**Data for the task**
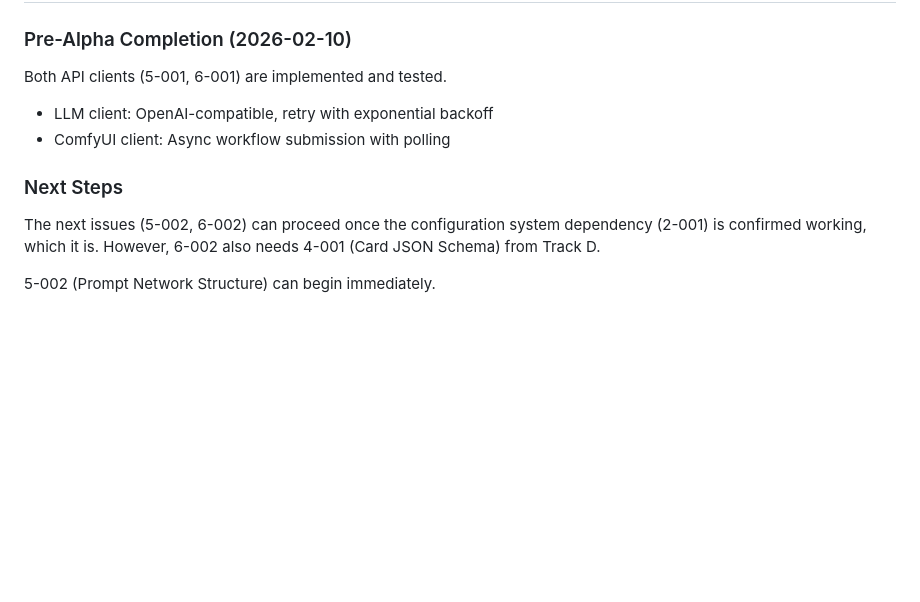
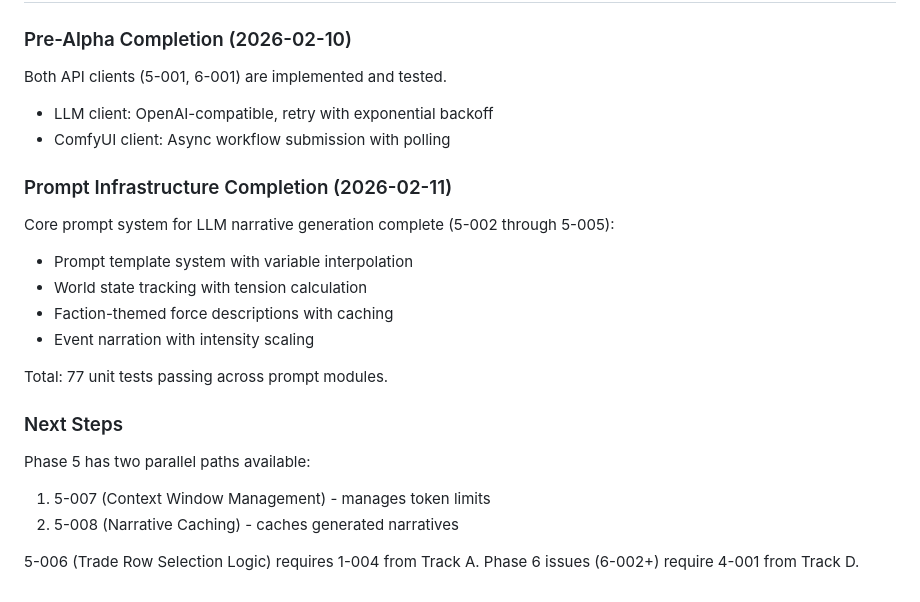
Before and after one commit to gabrilend/gen-realms, a Markdown page: issues/track-e-progress.md, the part around the change. Rendered like a GitHub page; blank space fills up the shorter version.

Commit message:
docs: Update track-e-progress with 5-005 completion notes
Added prompt infrastructure completion section documenting the
completion of core narrative generation system (5-002 through 5-005).
Updated next steps to reflect current status and dependencies.

🤖 Generated with [Claude Code](https://claude.com/claude-code)

Co-Authored-By: Claude Opus 4.5 <noreply@anthropic.com>

```diff
--- a/issues/track-e-progress.md
+++ b/issues/track-e-progress.md
@@ -100,9 +100,19 @@ Both API clients (5-001, 6-001) are implemented and tested.
 - LLM client: OpenAI-compatible, retry with exponential backoff
 - ComfyUI client: Async workflow submission with polling
 
+### Prompt Infrastructure Completion (2026-02-11)
+Core prompt system for LLM narrative generation complete (5-002 through 5-005):
+- Prompt template system with variable interpolation
+- World state tracking with tension calculation
+- Faction-themed force descriptions with caching
+- Event narration with intensity scaling
+
+Total: 77 unit tests passing across prompt modules.
+
 ### Next Steps
-The next issues (5-002, 6-002) can proceed once the configuration system
-dependency (2-001) is confirmed working, which it is. However, 6-002
-also needs 4-001 (Card JSON Schema) from Track D.
+Phase 5 has two parallel paths available:
+1. 5-007 (Context Window Management) - manages token limits
+2. 5-008 (Narrative Caching) - caches generated narratives
 
-5-002 (Prompt Network Structure) can begin immediately.
+5-006 (Trade Row Selection Logic) requires 1-004 from Track A.
+Phase 6 issues (6-002+) require 4-001 from Track D.
```
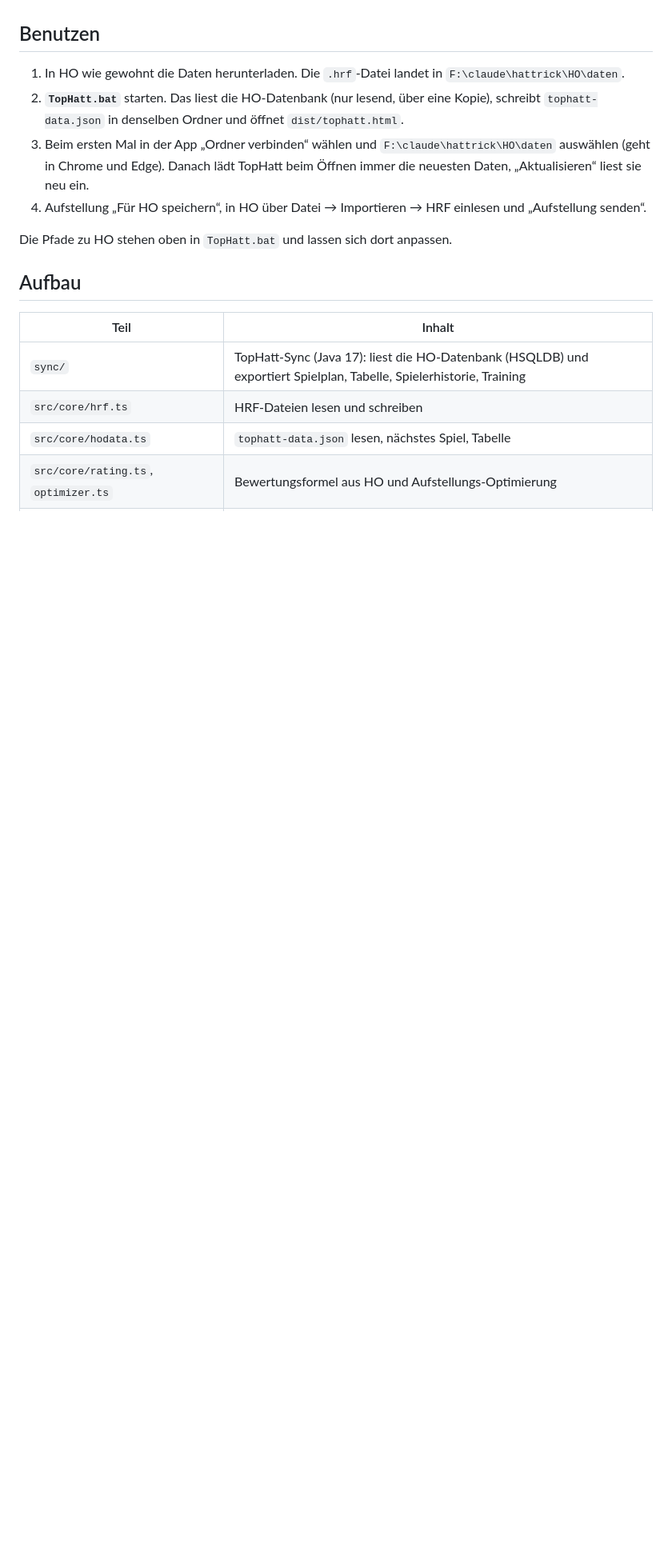
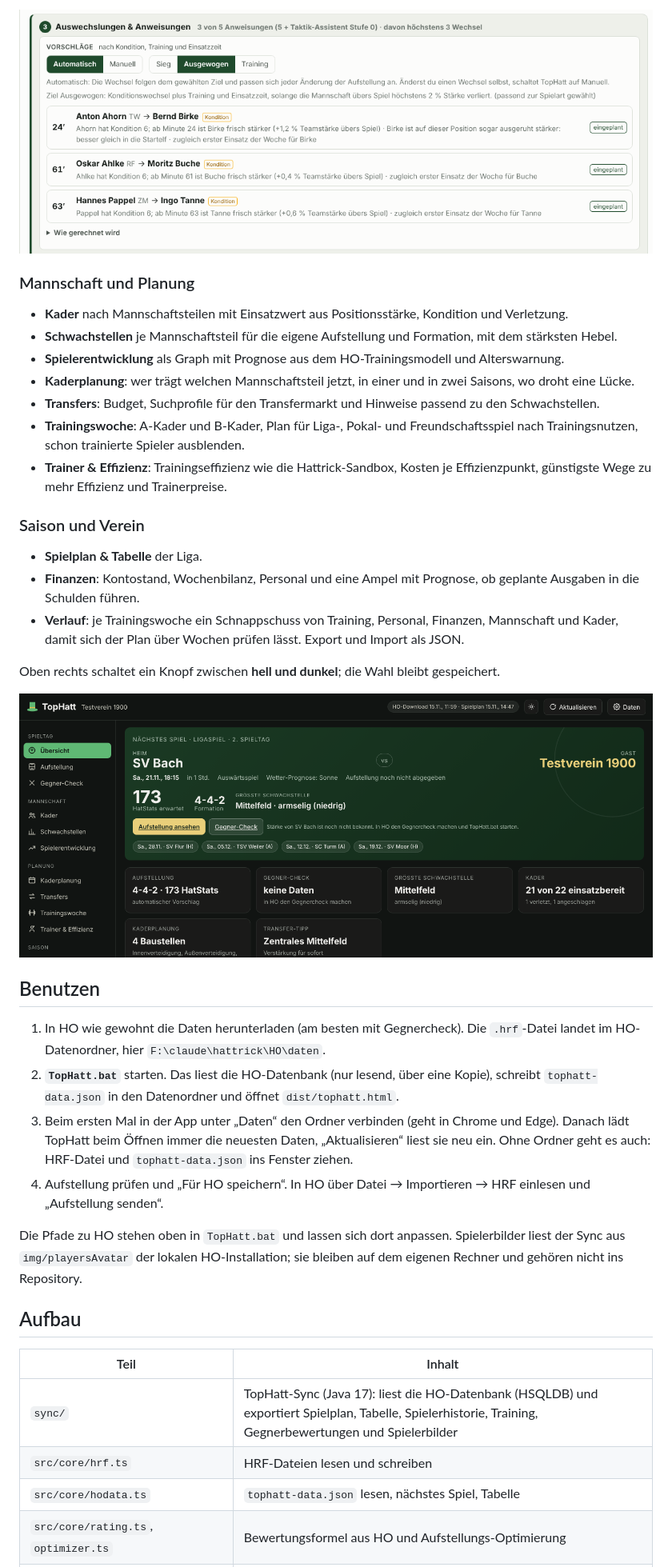
Before and after one commit to michelix/tophatt, a Markdown page: README.md, the part around one of its changes. Shown at 80% size. Rendered like a GitHub page; pictures changed too: docs/img/auswechslungen.png (added), docs/img/uebersicht-dunkel.png (added); blank space fills up the shorter version.

Commit message:
README auf den aktuellen Stand, mit Screenshots vom Testverein
Co-Authored-By: Claude Opus 5.5 <noreply@anthropic.com>
Claude-Session: https://claude.ai/code/session_017UJwfi2vN3mNPzMvawvhfC

```diff
--- a/README.md
+++ b/README.md
@@ -17,20 +34,47 @@ Alles läuft lokal im Browser. Up- und Download zu Hattrick macht weiterhin HO.
+![Auswechslungs-Vorschläge mit Automatisch/Manuell und den Zielen Sieg, Ausgewogen, Training](docs/img/auswechslungen.png)
+
+### Mannschaft und Planung
+
+- **Kader** nach Mannschaftsteilen mit Einsatzwert aus Positionsstärke, Kondition und Verletzung.
+- **Schwachstellen** je Mannschaftsteil für die eigene Aufstellung und Formation, mit dem stärksten Hebel.
+- **Spielerentwicklung** als Graph mit Prognose aus dem HO-Trainingsmodell und Alterswarnung.
+- **Kaderplanung**: wer trägt welchen Mannschaftsteil jetzt, in einer und in zwei Saisons, wo droht eine Lücke.
+- **Transfers**: Budget, Suchprofile für den Transfermarkt und Hinweise passend zu den Schwachstellen.
+- **Trainingswoche**: A-Kader und B-Kader, Plan für Liga-, Pokal- und Freundschaftsspiel nach Trainingsnutzen,
+  schon trainierte Spieler ausblenden.
+- **Trainer & Effizienz**: Trainingseffizienz wie die Hattrick-Sandbox, Kosten je Effizienzpunkt, günstigste Wege
+  zu mehr Effizienz und Trainerpreise.
+
+### Saison und Verein
+
+- **Spielplan & Tabelle** der Liga.
+- **Finanzen**: Kontostand, Wochenbilanz, Personal und eine Ampel mit Prognose, ob geplante Ausgaben in die Schulden führen.
+- **Verlauf**: je Trainingswoche ein Schnappschuss von Training, Personal, Finanzen, Mannschaft und Kader, damit sich
+  der Plan über Wochen prüfen lässt. Export und Import als JSON.
+
+Oben rechts schaltet ein Knopf zwischen **hell und dunkel**; die Wahl bleibt gespeichert.
+
+![Übersicht im dunklen Modus](docs/img/uebersicht-dunkel.png)
 
 ## Benutzen
 
-1. In HO wie gewohnt die Daten herunterladen. Die `.hrf`-Datei landet in `F:\claude\hattrick\HO\daten`.
+1. In HO wie gewohnt die Daten herunterladen (am besten mit Gegnercheck). Die `.hrf`-Datei landet im HO-Datenordner,
+   hier `F:\claude\hattrick\HO\daten`.
 2. **`TopHatt.bat`** starten. Das liest die HO-Datenbank (nur lesend, über eine Kopie), schreibt
-   `tophatt-data.json` in denselben Ordner und öffnet `dist/tophatt.html`.
-3. Beim ersten Mal in der App „Ordner verbinden“ wählen und `F:\claude\hattrick\HO\daten` auswählen
-   (geht in Chrome und Edge). Danach lädt TopHatt beim Öffnen immer die neuesten Daten, „Aktualisieren“ liest sie neu ein.
-4. Aufstellung „Für HO speichern“, in HO über Datei → Importieren → HRF einlesen und „Aufstellung senden“.
+   `tophatt-data.json` in den Datenordner und öffnet `dist/tophatt.html`.
+3. Beim ersten Mal in der App unter „Daten“ den Ordner verbinden (geht in Chrome und Edge). Danach lädt TopHatt beim
+   Öffnen immer die neuesten Daten, „Aktualisieren“ liest sie neu ein. Ohne Ordner geht es auch: HRF-Datei und
+   `tophatt-data.json` ins Fenster ziehen.
+4. Aufstellung prüfen und „Für HO speichern“. In HO über Datei → Importieren → HRF einlesen und „Aufstellung senden“.
 
-Die Pfade zu HO stehen oben in `TopHatt.bat` und lassen sich dort anpassen.
+Die Pfade zu HO stehen oben in `TopHatt.bat` und lassen sich dort anpassen. Spielerbilder liest der Sync aus
+`img/playersAvatar` der lokalen HO-Installation; sie bleiben auf dem eigenen Rechner und gehören nicht ins Repository.
 
 ## Aufbau
 
 | Teil | Inhalt |
 | --- | --- |
-| `sync/` | TopHatt-Sync (Java 17): liest die HO-Datenbank (HSQLDB) und exportiert Spielplan, Tabelle, Spielerhistorie, Training |
+| `sync/` | TopHatt-Sync (Java 17): liest die HO-Datenbank (HSQLDB) und exportiert Spielplan, Tabelle, Spielerhistorie, Training, Gegnerbewertungen und Spielerbilder |
 | `src/core/hrf.ts` | HRF-Dateien lesen und schreiben |
 | `src/core/hodata.ts` | `tophatt-data.json` lesen, nächstes Spiel, Tabelle |
 | `src/core/rating.ts`, `optimizer.ts` | Bewertungsformel aus HO und Aufstellungs-Optimierung |
```
Also changed, not shown: other parts of README.md (+50 -22 lines), docs/img/aufstellung.png (added).
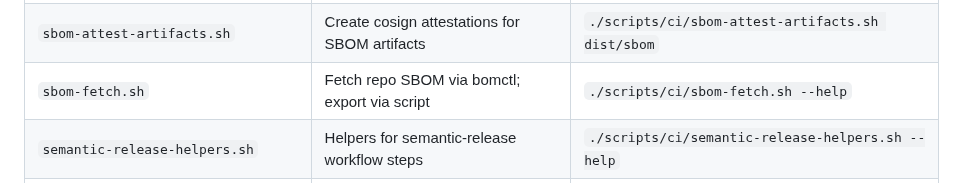
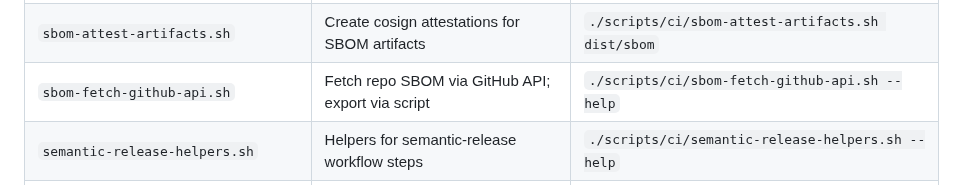
Before and after one commit to TurboCoder13/py-lintro, a Markdown page: scripts/README.md, the part around the change. Rendered like a GitHub page.

Commit message:
docs: update sbom-fetch script reference in README
- rename sbom-fetch.sh to sbom-fetch-github-api.sh in scripts README
- fixes documentation tests that were failing
- aligns with commit 28d197b that renamed the script

```diff
--- a/scripts/README.md
+++ b/scripts/README.md
@@ -80,7 +80,7 @@ Scripts for GitHub Actions workflows and continuous integration.
 | `sbom-generate.sh`                 | Generate and export SBOMs via bomctl                   | `./scripts/ci/sbom-generate.sh --help`                                                |
 | `sbom-rename-artifacts.sh`         | Prefix SBOMs with tag and SHA for traceability         | `./scripts/ci/sbom-rename-artifacts.sh dist/sbom`                                     |
 | `sbom-attest-artifacts.sh`         | Create cosign attestations for SBOM artifacts          | `./scripts/ci/sbom-attest-artifacts.sh dist/sbom`                                     |
-| `sbom-fetch.sh`                    | Fetch repo SBOM via bomctl; export via script          | `./scripts/ci/sbom-fetch.sh --help`                                                   |
+| `sbom-fetch-github-api.sh`         | Fetch repo SBOM via GitHub API; export via script      | `./scripts/ci/sbom-fetch-github-api.sh --help`                                        |
 | `semantic-release-helpers.sh`      | Helpers for semantic-release workflow steps            | `./scripts/ci/semantic-release-helpers.sh --help`                                     |
 | `reusable-quality-entry.sh`        | Quality gate wrapper for reusable workflow             | `./scripts/ci/reusable-quality-entry.sh --help`                                       |
 | `configure-git-user.sh`            | Configure git user/email and safe.directory            | `./scripts/ci/configure-git-user.sh --help`                                           |
```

**Prompt**
Go back to the entries above and restate word for word every line from the first through the one that contains "docs: Update track-e-progress", leaving the pictures behind.

**Response to the exercise**
Before and after one commit to gabrilend/gen-realms, a Markdown page: issues/track-e-progress.md, the part around the change. Rendered like a GitHub page; blank space fills up the shorter version.

Commit message:
docs: Update track-e-progress with 5-005 completion notes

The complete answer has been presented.